*Exercise details*:
Return copies of the lines below that mention "modal".

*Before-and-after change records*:
____________

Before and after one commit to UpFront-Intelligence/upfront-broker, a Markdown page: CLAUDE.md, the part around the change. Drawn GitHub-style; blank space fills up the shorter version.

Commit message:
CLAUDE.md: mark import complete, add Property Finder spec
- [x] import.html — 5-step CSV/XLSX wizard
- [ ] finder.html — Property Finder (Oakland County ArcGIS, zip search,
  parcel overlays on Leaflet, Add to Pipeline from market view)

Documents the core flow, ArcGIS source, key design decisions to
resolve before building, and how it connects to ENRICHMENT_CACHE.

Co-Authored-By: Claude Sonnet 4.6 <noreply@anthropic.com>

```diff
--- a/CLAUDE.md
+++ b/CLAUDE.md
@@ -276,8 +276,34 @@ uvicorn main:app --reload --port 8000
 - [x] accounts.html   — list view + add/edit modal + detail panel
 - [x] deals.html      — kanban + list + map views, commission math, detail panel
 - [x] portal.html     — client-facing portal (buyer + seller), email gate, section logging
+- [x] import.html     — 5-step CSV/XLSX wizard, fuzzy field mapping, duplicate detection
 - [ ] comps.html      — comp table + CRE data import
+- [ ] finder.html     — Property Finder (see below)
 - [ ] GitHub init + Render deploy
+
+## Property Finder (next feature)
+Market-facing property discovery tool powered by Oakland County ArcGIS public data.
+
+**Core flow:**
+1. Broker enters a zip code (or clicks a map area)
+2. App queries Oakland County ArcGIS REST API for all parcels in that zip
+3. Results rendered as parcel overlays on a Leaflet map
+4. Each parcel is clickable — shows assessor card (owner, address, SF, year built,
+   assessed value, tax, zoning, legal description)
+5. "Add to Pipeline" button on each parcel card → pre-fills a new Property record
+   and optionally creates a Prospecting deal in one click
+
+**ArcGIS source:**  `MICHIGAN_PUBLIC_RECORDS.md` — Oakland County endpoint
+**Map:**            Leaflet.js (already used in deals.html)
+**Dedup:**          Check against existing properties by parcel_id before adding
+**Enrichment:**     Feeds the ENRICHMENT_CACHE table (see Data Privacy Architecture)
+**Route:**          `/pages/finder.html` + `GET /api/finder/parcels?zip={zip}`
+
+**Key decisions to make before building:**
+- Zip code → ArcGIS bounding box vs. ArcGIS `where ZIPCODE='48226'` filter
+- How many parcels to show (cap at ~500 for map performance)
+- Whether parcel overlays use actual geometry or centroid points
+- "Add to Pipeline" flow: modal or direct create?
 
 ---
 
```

____________

*Solution for this task*:
 - [x] accounts.html   — list view + add/edit modal + detail panel
+- "Add to Pipeline" flow: modal or direct create?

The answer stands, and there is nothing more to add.